For state Representative Elizabeth A. Poirier, that moment came on the House floor, during an informal session some time ago, when a colleague, whom she declines to name, sullied the dignity of the august body with the taint of denim.

“It was,’’ she said, recalling the offending pair of blue jeans on a House member, “entirely inappropriate.’’

And so Poirier, a North Attleborough Republican, sponsored an amendment to the House rules yesterday requiring “proper’’ attire for all members whenever they are in the chamber. After her brief but passionate speech, Poirier’s colleagues approved the fashion fiat by voice vote, with no dissension.

The approval extends a sartorial mandate that had previously been in place only for formal legislative sessions, when the most substantive issues are debated.

That means no more track suits.

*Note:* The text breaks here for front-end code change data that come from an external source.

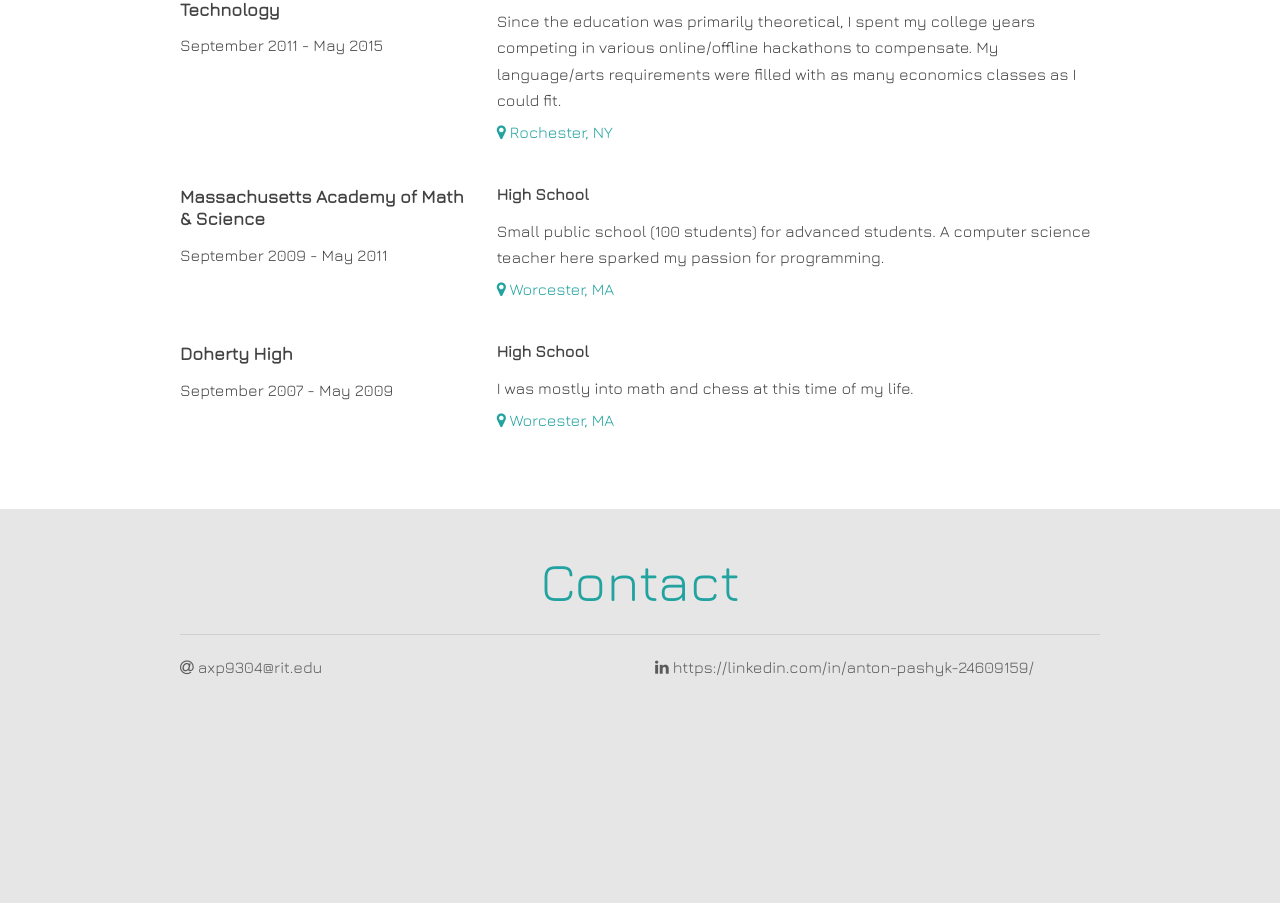
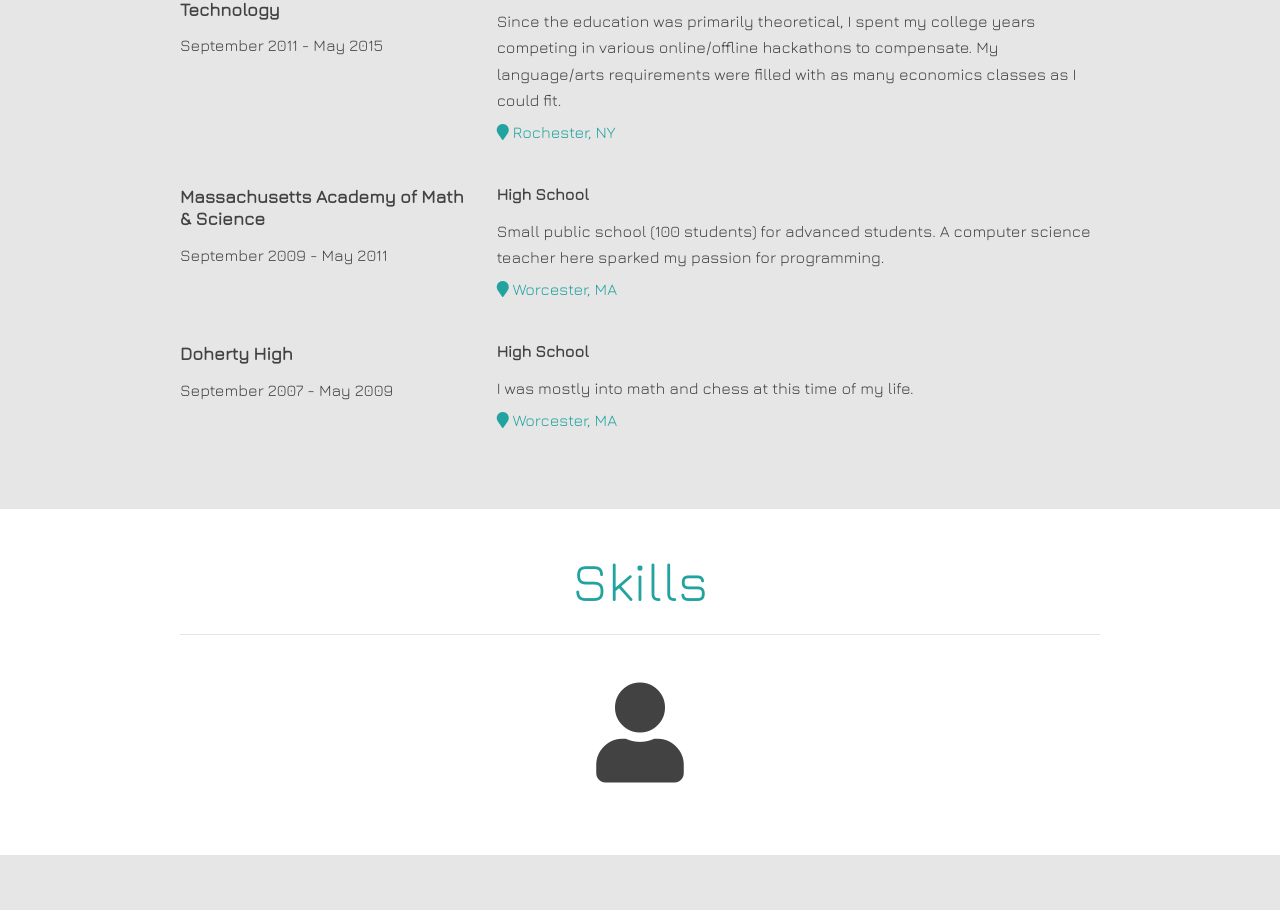
Before and after one commit to Antonite/Website, an Angular app: page / in a window 1280 px wide. Shown: the part 2539-3449 px from the top of the page. Built offline with nearby package versions, Linux system fonts and the light colour scheme; a web font is replaced by a local one.

Commit message:
add skills section

```diff
--- a/package.json
+++ b/package.json
@@ -20,6 +20,7 @@
     "@angular/platform-browser": "^6.1.0",
     "@angular/platform-browser-dynamic": "^6.1.0",
     "@angular/router": "^6.1.0",
+    "angular-font-awesome": "^3.1.2",
     "bootstrap": "^4.1.3",
     "core-js": "^2.5.4",
     "font-awesome": "^4.7.0",
--- a/src/app/app.component.css
+++ b/src/app/app.component.css
@@ -45,6 +45,9 @@ p.quote a:hover { text-decoration: none; }
 
 .profileImage { border-radius: 10%; }
 
+.user { font-size: 100px; text-align: center; }
+/* .squares {  } */
+
 .contact { padding-bottom: 200px; }
 .contact .row * { color: black; }
 .contact a { display: block; line-height: 32px; margin-bottom: 20px; opacity: 0.6; filter:alpha(opacity=60);  }
--- a/src/app/app.component.html
+++ b/src/app/app.component.html
@@ -10,7 +10,7 @@
       </div>
   </div>
 
-  <div class="background-white">
+  <div class="background-gray">
     <div class="profile container">
       <h2>Profile</h2>
       <p class="quote">I'm a coder and a dreamer</p>
@@ -42,7 +42,7 @@
     </div>
   </div>
 
-  <div class="background-gray">
+  <div class="background-white">
     <div class="experience container">
       <h2>Experience</h2>
       <p class="quote"></p>
@@ -51,12 +51,30 @@
     </div>
   </div>
 
-  <div class="background-white">
+  <div class="background-gray">
     <div class="experience container">
       <h2>Education</h2>
       <p class="quote"></p>
       <hr>
       <app-experience [data]=education></app-experience>
+    </div>
+  </div>
+
+  <div class="background-white">
+    <div class="skills container">
+        <h2>Skills</h2>
+        <p class="quote"></p>
+        <hr>
+
+        <div class="row">
+            <div class="col-md-4"></div>
+            <div class="col-md-4">
+              <div class="user">
+                  <i class="fas fa-user"></i>
+              </div>
+            </div>
+            <div class="col-md-4"></div>
+        </div>
     </div>
   </div>
 
@@ -68,13 +86,13 @@
       <div class="row">
         <div class="col-md-6">
           <a href="mailto:axp9304@rit.edu">
-            <i class="fa fa-at"></i>
+            <i class="fas fa-at"></i>
             <span> axp9304@rit.edu</span>
           </a>
         </div>
         <div class="col-md-6">
           <a href="https://www.linkedin.com/in/anton-pashyk-24609159/">
-            <i class="fa fa-linkedin"></i>
+            <i class="fab fa-linkedin-in"></i>
             <span> https://linkedin.com/in/anton-pashyk-24609159/</span>
           </a>
         </div>
--- a/src/index.html
+++ b/src/index.html
@@ -5,6 +5,7 @@
   <title>Antonite</title>
   <base href="/">
 
+  <link rel="stylesheet" href="https://use.fontawesome.com/releases/v5.3.1/css/all.css" integrity="sha384-mzrmE5qonljUremFsqc01SB46JvROS7bZs3IO2EmfFsd15uHvIt+Y8vEf7N7fWAU" crossorigin="anonymous">
   <meta name="viewport" content="width=device-width, initial-scale=1">
   <link rel="icon" type="image/x-icon" href="favicon.ico">
 </head>
--- a/src/styles.css
+++ b/src/styles.css
@@ -1,2 +1 @@
 @import "~bootstrap/dist/css/bootstrap.css";
-@import "~font-awesome/css/font-awesome.css";
```
Also changed, not shown: src/assets/languageMan.jpg (added), 1 other file (tests, documents, lock files or other folders).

No Bruins jerseys. No spaghetti straps.

“Different people came up to me and said, ‘Was it me you were talking about?’ — so there’s a little guilt going on here,’’ said Poirier, who often honors the chamber with bold yet tasteful ensembles accented by pearls.

Poirier said closing the chamber’s fashion loophole by specifying that “members and staff shall be required to dress in proper and appropriate attire’’ has nothing to do with money or couture, but rather “the dignity of, the whole aura of, the State House and the history of all that it means.’’

Hygiene, grooming, and “attention to detail’’ are all that she asks, “to set the bar a little higher for everyone else.’’

House Democrats, taking no issue for granted, debated the rule during a closed-door caucus before agreeing, with the blessing of Speaker Robert A. DeLeo, to embrace it on the House floor. Then they patted themselves on the back for a rare show of bipartisanship.

“In the informal sessions, in the past, there has been a little bit of lack of effort, shall we say,’’ said state Representative Garrett J. Bradley, a Hingham Democrat, who, in an orange tie and a white pocket square, served as his party’s designated point person in the debate. “I think that will be cleared up by this rule.’’

Good government, perhaps.

But some other measures debated during a daylong session yesterday on House rules did not fare so well.

Soundly defeated were proposals to require roll-call votes on tax increases; to post results of committee votes online; and to eliminate the position of speaker pro tempore, a job most recently held by a member now linked to the patronage scandal in the state Probation Department.

Michael Levenson of the Globe staff contributed to this report. Noah Bierman can be reached at nbierman@globe.com.